- Aspidistra loves good air circulation. Place your plant where you know there is lots of moving air around the plant to avoid issues with humidity and pests.
- You can feed using a balanced liquid fertiliser at half-strength once a month through the summer growing season.
- Keep an eye out for common pests such as spider mites or mealybugs. If detected, take appropriate measures to address the issue.
Peace lily (Spathiphyllum)
Large glossy leaves which droop when it needs watering; pure white spathes, or flower ‘cloaks’ throughout the year; improves air quality too.
Dragon tree (Dracaena marginata)
Vibrant stripy tufts on long bamboo-like trunks; loves being potbound; doesn’t mind drying out if you forget to water. In summer will be happy if you follow these tips:
- Position in bright, indirect sunlight. Dracaena marginata tolerates direct morning sun but avoid intense afternoon rays.
- Keep it away from cold drafts, radiators and air conditioning. The ideal temperature range for dragon tree is between 65-80°F (18-27°C).
- Water the plant when the top inch of soil is dry. Use a well-draining potting mix to promote healthy root growth and to help prevent waterlogging, as this will damage the roots.
- Dracaena marginata can tolerate average indoor humidity, but occasional misting can help it during dry periods.
- Feed the plant with a balanced liquid fertiliser every 4-6 weeks during the growing season (spring and summer).
- Prune back yellow or browning leaves to maintain a neat appearance and encourage new growth.
- Avoid repotting during the summer unless the plant has outgrown its container. If needed, choose a slightly larger pot with fresh soil.
- Check for the usual parisitic suspects – spider mites and mealybugs.
Generally puts up with most conditions, including under-watering, and prefers being cool. Indoors, Ivy will maintain its lush green appearance through summer with the lightest of care and intervention on your part.
- Avoid positioning in intense, direct sunlight as it may scorch the leaves. Ivy prefers indirect sunlight.
- Protect it from extreme heat or cold drafts. Ideal temperature range for your plant is between 65-75°F (18-24°C).
- Keep hydrated: Water the plant when the top inch of soil feels dry.
- Ivy appreciates higher humidity levels. You can mist the leaves occasionally or use a humidity tray to create a suitable environment.
- Trim back leggy growth and remove any yellow or dead leaves to encourage bushier growth.
- Feed using a balanced liquid fertiliser every 4-6 weeks during the growing season (spring and summer).
- Keep an eye out for common indoor pests like spider mites or aphids.
Glamorous cone-shaped flowers and arrow-shaped leaves.

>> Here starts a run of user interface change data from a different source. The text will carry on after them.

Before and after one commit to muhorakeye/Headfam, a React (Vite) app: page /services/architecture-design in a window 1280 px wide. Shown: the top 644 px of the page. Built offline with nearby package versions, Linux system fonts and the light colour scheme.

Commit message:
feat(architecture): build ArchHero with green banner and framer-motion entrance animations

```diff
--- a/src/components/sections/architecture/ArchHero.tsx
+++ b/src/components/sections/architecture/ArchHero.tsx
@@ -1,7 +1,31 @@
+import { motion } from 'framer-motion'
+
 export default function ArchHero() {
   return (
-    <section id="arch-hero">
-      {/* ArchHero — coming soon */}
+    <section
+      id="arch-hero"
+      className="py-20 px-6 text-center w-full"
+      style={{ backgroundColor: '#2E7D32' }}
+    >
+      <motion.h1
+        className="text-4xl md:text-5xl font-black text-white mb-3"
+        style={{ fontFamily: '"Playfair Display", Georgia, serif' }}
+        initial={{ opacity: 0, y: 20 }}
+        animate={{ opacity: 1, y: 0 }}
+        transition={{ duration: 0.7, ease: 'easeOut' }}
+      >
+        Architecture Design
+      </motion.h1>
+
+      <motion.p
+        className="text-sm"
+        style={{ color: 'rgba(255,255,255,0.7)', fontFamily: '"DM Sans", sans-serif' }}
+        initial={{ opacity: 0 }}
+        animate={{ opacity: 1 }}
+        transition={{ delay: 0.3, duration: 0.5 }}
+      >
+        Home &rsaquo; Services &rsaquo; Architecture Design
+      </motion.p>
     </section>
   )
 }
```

Grassy umbrella tufts on long stems; originates from the floodplains of Egypt and is part of the sedge family. Recorded as the earliest form of paper when discovered in the tomb of Saqqara, who was buried around 2900BC.

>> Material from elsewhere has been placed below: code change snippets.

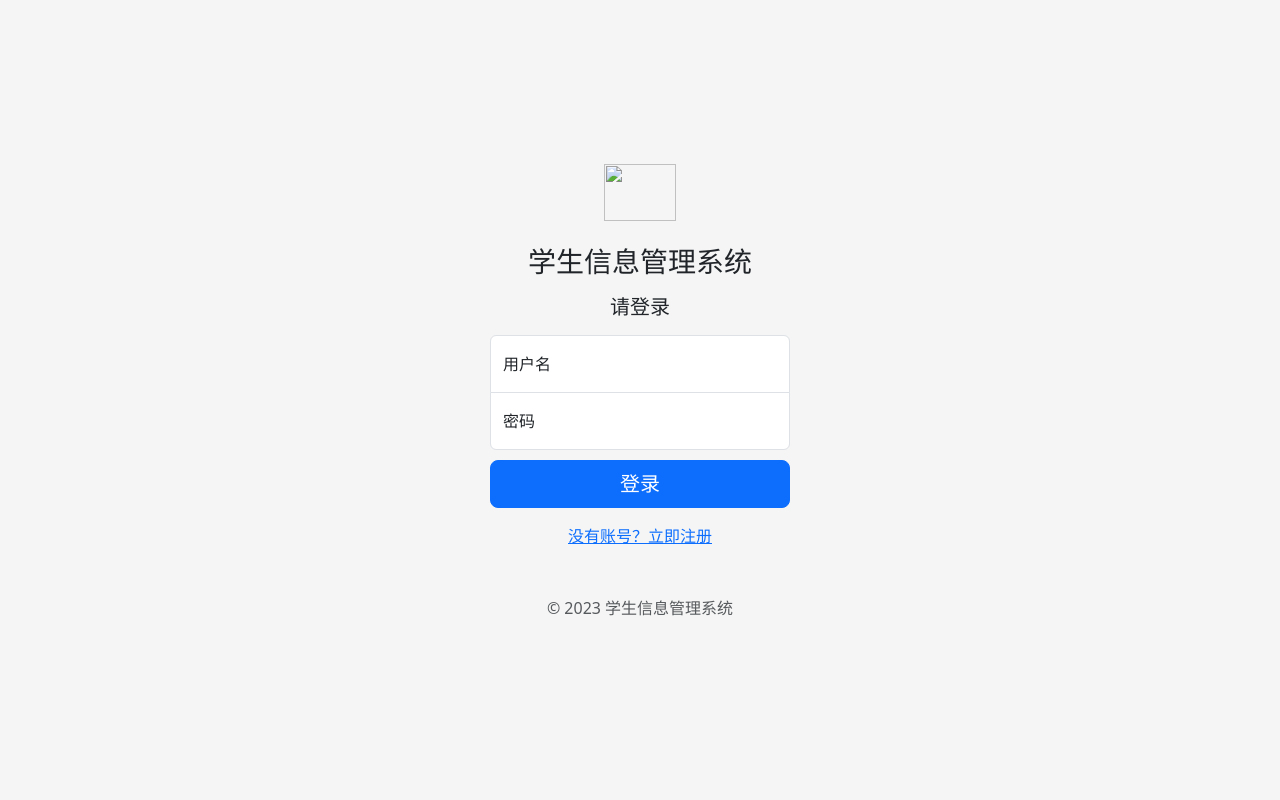
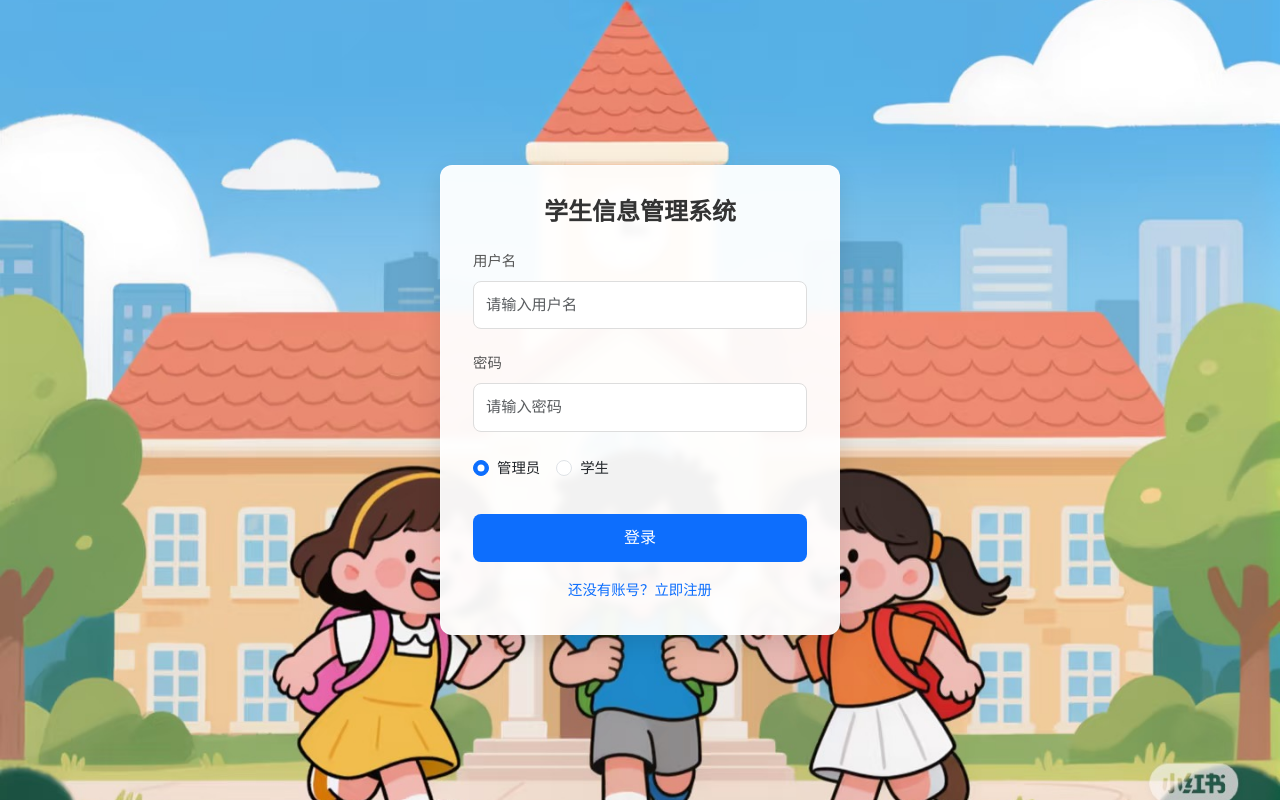
Before and after one commit to limeng-0/PBL-project, a Flask app: page /login in a window 1280 px wide. Run offline with Flask 3, Linux system fonts and the light colour scheme; some libraries are stand-ins or nearby versions.

Commit message:
feat:修改了登录和注册界面

```diff
--- a/templates/login.html
+++ b/templates/login.html
@@ -1,4 +1,3 @@
-
 <!DOCTYPE html>
 <html lang="zh-CN">
 <head>
@@ -13,45 +12,111 @@
             align-items: center;
             padding-top: 40px;
             padding-bottom: 40px;
-            background-color: #f5f5f5;
+           background-image: url('/static/images/background.jpg');
+            background-size: cover;
+            background-position: center;
+            background-repeat: no-repeat;
+            margin: 0;
+            font-family: 'Microsoft YaHei', sans-serif;
         }
-        .form-signin {
-            max-width: 330px;
-            padding: 15px;
+
+        .login-container {
+            max-width: 400px;
+            width: 100%;
+            padding: 2rem;
+            background-color: rgba(255, 255, 255, 0.95);
+            border-radius: 12px;
+            box-shadow: 0 8px 24px rgba(0, 0, 0, 0.1);
+            backdrop-filter: blur(4px);
+            border: 1px solid rgba(255, 255, 255, 0.3);
         }
-        .form-signin .form-floating:focus-within {
-            z-index: 2;
+
+        .login-title {
+            text-align: center;
+            margin-bottom: 1.5rem;
+            color: #333;
+            font-weight: bold;
+            font-size: 1.5rem;
         }
-        .form-signin input[type="text"] {
-            margin-bottom: -1px;
-            border-bottom-right-radius: 0;
-            border-bottom-left-radius: 0;
+
+        /* 创建一个新的表单组样式 */
+        .form-group {
+            margin-bottom: 1.5rem;
+            text-align: left;
         }
-        .form-signin input[type="password"] {
-            margin-bottom: 10px;
-            border-top-left-radius: 0;
-            border-top-right-radius: 0;
+
+        .form-label {
+            font-size: 0.9rem;
+            margin-bottom: 0.5rem;
+            color: #555;
+            display: block;
+            text-align: left;
         }
-        .bd-placeholder-img {
-            font-size: 1.125rem;
-            text-anchor: middle;
-            -webkit-user-select: none;
-            -moz-user-select: none;
-            user-select: none;
+
+        .form-control {
+            border: 1px solid #ddd;
+            border-radius: 8px;
+            padding: 0.75rem;
+            font-size: 0.95rem;
+            background-color: white;
+            color: #333;
+            width: 100%;
+            text-align: left;
         }
-        @media (min-width: 768px) {
-            .bd-placeholder-img-lg {
-                font-size: 3.5rem;
-            }
+
+        .form-control:focus {
+            border-color: #0d6efd;
+            box-shadow: 0 0 0 0.2rem rgba(13, 110, 253, 0.25);
+        }
+
+        .role-options {
+            display: flex;
+            gap: 1rem;
+            margin: 1rem 0;
+            justify-content: flex-start;
+        }
+
+        .role-options label {
+            font-size: 0.9rem;
+            cursor: pointer;
+        }
+
+        .btn-login {
+            background-color: #0d6efd;
+            border: none;
+            color: white;
+            padding: 0.75rem;
+            font-size: 1rem;
+            border-radius: 8px;
+            width: 100%;
+            margin-top: 1rem;
+            transition: background-color 0.3s ease;
+        }
+
+        .btn-login:hover {
+            background-color: #0b5ed7;
+        }
+
+        .register-link-container {
+            text-align: center;
+            margin-top: 1rem;
+        }
+
+        .register-link {
+            font-size: 0.9rem;
+            color: #0d6efd;
+            text-decoration: none;
+        }
+
+        .register-link:hover {
+            text-decoration: underline;
         }
     </style>
 </head>
-<body class="text-center">
-    <main class="form-signin w-100 m-auto">
+<body>
+    <div class="login-container w-100 m-auto">
         <form method="post">
-            <img class="mb-4" src="https://via.placeholder.com/150" alt="" width="72" height="57">
-            <h1 class="h3 mb-3 fw-normal">学生信息管理系统</h1>
-            <h1 class="h5 mb-3 fw-normal">请登录</h1>
+            <h2 class="login-title">学生信息管理系统</h2>
 
             <!-- 消息闪现 -->
             {% with messages = get_flashed_messages() %}
@@ -64,21 +129,38 @@
                 {% endif %}
             {% endwith %}
 
-            <div class="form-floating">
-                <input type="text" class="form-control" id="username" name="username" placeholder="用户名" required>
-                <label for="username">用户名</label>
-            </div>
-            <div class="form-floating">
-                <input type="password" class="form-control" id="password" name="password" placeholder="密码" required>
-                <label for="password">密码</label>
+            <!-- 用户名 -->
+            <div class="form-group">
+                <label for="username" class="form-label">用户名</label>
+                <input type="text" class="form-control" id="username" name="username" placeholder="请输入用户名" required>
             </div>
 
-            <button class="w-100 btn btn-lg btn-primary" type="submit">登录</button>
-            <p class="mt-3">
-                <a href="{{ url_for('register') }}">没有账号？立即注册</a>
-            </p>
-            <p class="mt-5 mb-3 text-muted">&copy; 2023 学生信息管理系统</p>
+            <!-- 密码 -->
+            <div class="form-group">
+                <label for="password" class="form-label">密码</label>
+                <input type="password" class="form-control" id="password" name="password" placeholder="请输入密码" required>
+            </div>
+
+            <!-- 角色选择 (已删除教师选项) -->
+            <div class="role-options">
+                <div class="form-check">
+                    <input class="form-check-input" type="radio" name="role" id="admin" value="admin" checked>
+                    <label class="form-check-label" for="admin">管理员</label>
+                </div>
+                <div class="form-check">
+                    <input class="form-check-input" type="radio" name="role" id="student" value="student">
+                    <label class="form-check-label" for="student">学生</label>
+                </div>
+            </div>
+
+            <!-- 登录按钮 -->
+            <button type="submit" class="btn btn-login">登录</button>
+
+            <!-- 注册链接 居中对齐 -->
+            <div class="register-link-container">
+                <a href="{{ url_for('register') }}" class="register-link">还没有账号？立即注册</a>
+            </div>
         </form>
-    </main>
+    </div>
 </body>
 </html>
```
Also changed, not shown: templates/register.html (+108 -39 lines), static/images/background.jpg (added).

- Place the papyrus in a location with bright, indirect sunlight. It enjoys partial shade and, like most plants, should be protected from intense, direct sun. As a rule, if you cannot read a newspaper without artificial light in the place you want to put your papyrus, you have no business expecting the plant to enjoy life there.
- Warm temperatures between 70-85°F (21-29°C) suit papyrus well.
- Keep the soil around the plant consistently moist during the summer. Papyrus thrives in waterlogged conditions, so consider placing the pot in a shallow tray of water.
- Papyrus is used to high humidity. While our summers are not renowned for humidity you can recreate similar conditions for your plants by regular misting with a diffuser or using a humidifier.
- If the plant is in rich composted soil it should not need too much feeding. For plants that have been standing in the same pot for a few years, you can feed with a liquid fertiliser such as Empathy After Plant Biostimulant or RocketGro Plant Fuel.
- Trim back any yellow or brown leaves and cut off excess growth to maintain a tidy appearance.
If you found Caring for houseplants in summer: Top tips for healthy plants helpful, you’ll find more ideas for healthy houseplants on our Home and Lifestyle channel.houseplants Last modified: July 26, 2023